What would he have said about the debate over policing tactics and the shootings of unarmed black men? Or the disproportionate incarceration of blacks? Or moves to make voting more difficult, especially for people of color? Or continuing economic inequality? Or Donald Trump? What would the man who liked to float like a butterfly and sting like a bee have done with a Twitter account? Would he have laid down a track with Jay Z, who called Ali “my hero”? Would he have said our country changed in his lifetime?

Ali was 18 years old, still known by what he called his “slave name” of Cassius Clay, when he returned to Louisville with a gold medal from the 1960 Olympics in Rome. He was celebrated by many in his hometown, but some publicly called him “the Olympic nigger.” So, yes, some things have changed, and Ali had a hand in that.

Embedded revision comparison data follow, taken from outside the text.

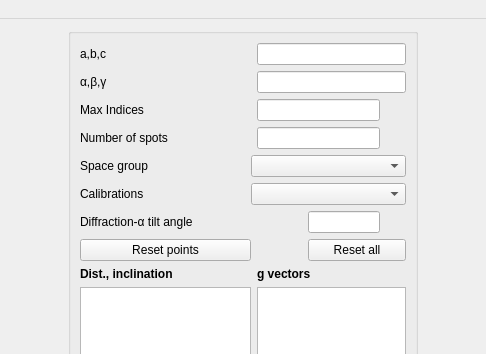
Qt form pycotem/diffraction/diffractionUI.ui (mompiou/pycotem) before a commit; both pictures show x 357 to 843 and y 0 to 354 of the 1200 by 782 pixel window.
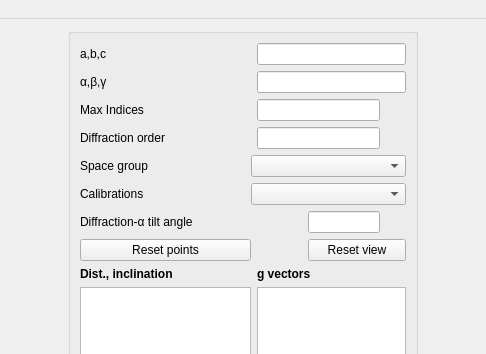
The same form after that commit.

Commit message: Correct rotation in stereoproj, spectrum in diffraction, diffraction documentation

What changed in the file:
```diff
--- a/pycotem/diffraction/diffractionUI.ui
+++ b/pycotem/diffraction/diffractionUI.ui
@@ -123,7 +123,7 @@
        <item row="7" column="6" colspan="5">
         <widget class="QPushButton" name="Button_reset_all">
          <property name="text">
-          <string>Reset all</string>
+          <string>Reset view</string>
          </property>
         </widget>
        </item>
@@ -199,7 +199,7 @@
        <item row="3" column="0" colspan="5">
         <widget class="QLabel" name="n_label">
          <property name="text">
-          <string>Number of spots</string>
+          <string>Diffraction order</string>
          </property>
         </widget>
        </item>
```
The commit also changes 12 other files.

He questioned government, questioned power, acted in accordance with his conscience, and refused to be swayed from that. He comforted the afflicted and urged all of us to embrace what we have in common. To ask whether there will ever be another Muhammad Ali is to miss the point. He helped shape his times and was very much of his times.

As we listen to the testimony offered on Friday, we all should remember that perhaps Ali’s greatest legacy is that when he was needed, he both sounded and answered the call. — The editorial board